§ ACTIVITY
Make a tally of the lines in the records that include the string "repository", and give only that number.

§ DATA EXCERPTS

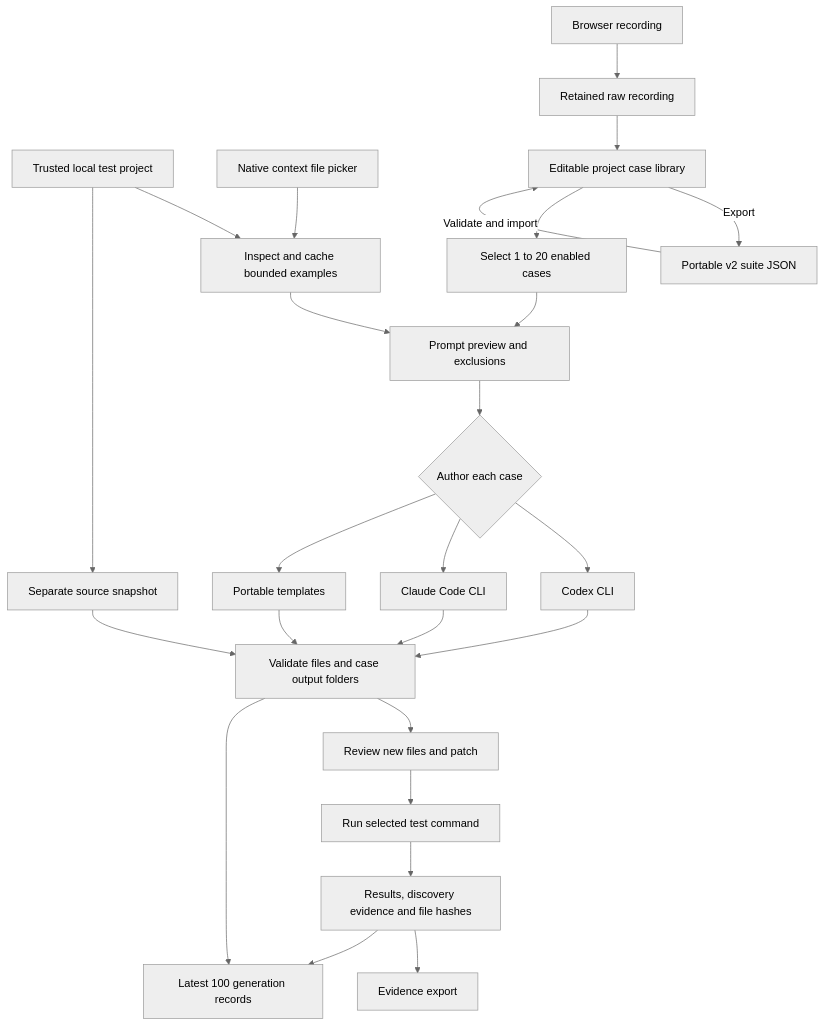
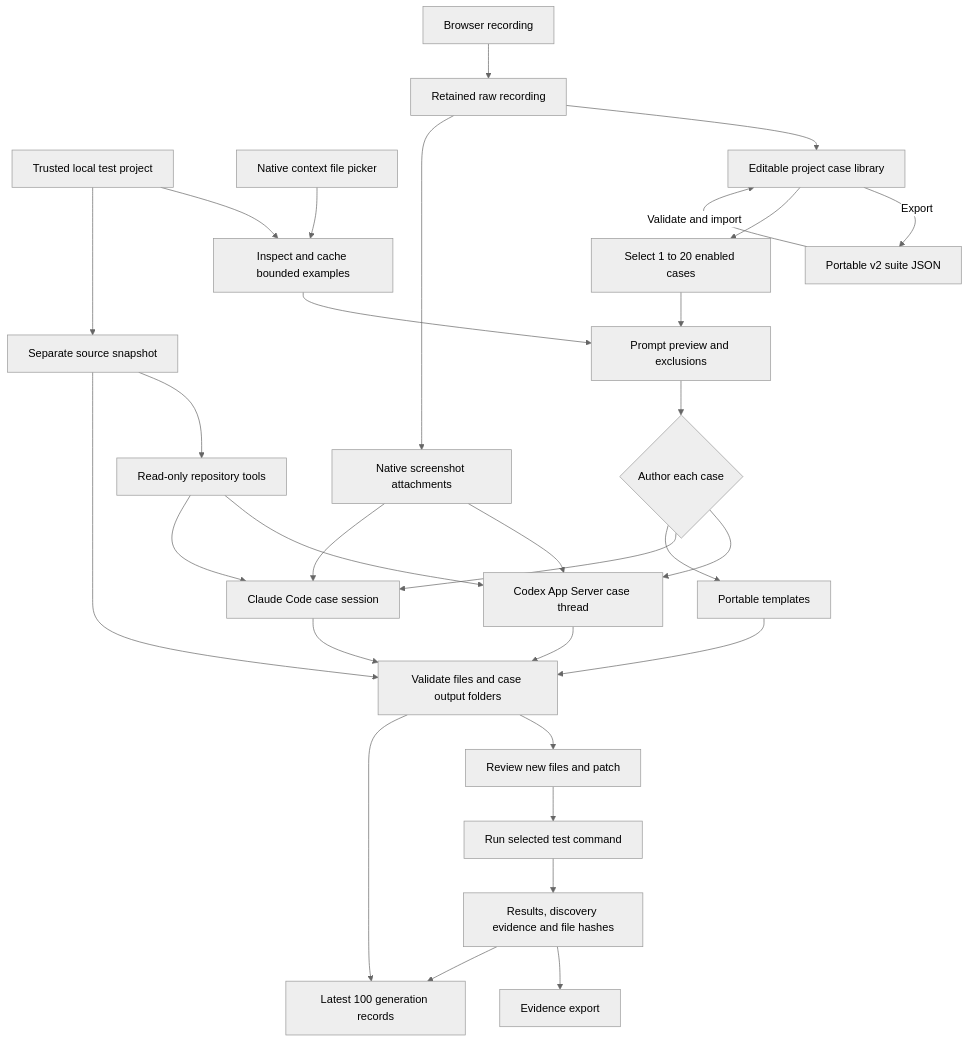
The first of 2 diagrams in docs/ARCHITECTURE.md (saketh12e/testloom), drawn with Mermaid (neutral theme) before and after one commit. The commit also changed other lines of this file and 43 other files, not shown here.

Commit message:
Add native case sessions and scalable repository context

````diff
--- a/docs/ARCHITECTURE.md
+++ b/docs/ARCHITECTURE.md
@@ -7,27 +7,33 @@
 ```mermaid
 flowchart TD
     P[Trusted local test project] --> I[Inspect and cache bounded examples]
     F[Native context file picker] --> I
     B[Browser recording] --> R[Retained raw recording]
     R --> C[Editable project case library]
     J[Portable v2 suite JSON] -->|Validate and import| C
     C -->|Export| J
     C --> S[Select 1 to 20 enabled cases]
     I --> V[Prompt preview and exclusions]
     S --> V
     P --> W[Separate source snapshot]
     V --> A{Author each case}
-    A --> X[Codex CLI]
-    A --> Y[Claude Code CLI]
+    A --> X[Codex App Server case thread]
+    A --> Y[Claude Code case session]
     A --> T[Portable templates]
     X --> G[Validate files and case output folders]
     Y --> G
     T --> G
+    W --> Q[Read-only repository tools]
+    Q --> X
+    Q --> Y
+    R --> IMG[Native screenshot attachments]
+    IMG --> X
+    IMG --> Y
     W --> G
     G --> D[Review new files and patch]
     D --> E[Run selected test command]
     E --> H[Results, discovery evidence and file hashes]
     H --> O[Evidence export]
     G --> L[Latest 100 generation records]
     H --> L
 ```
````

§ REPLY
2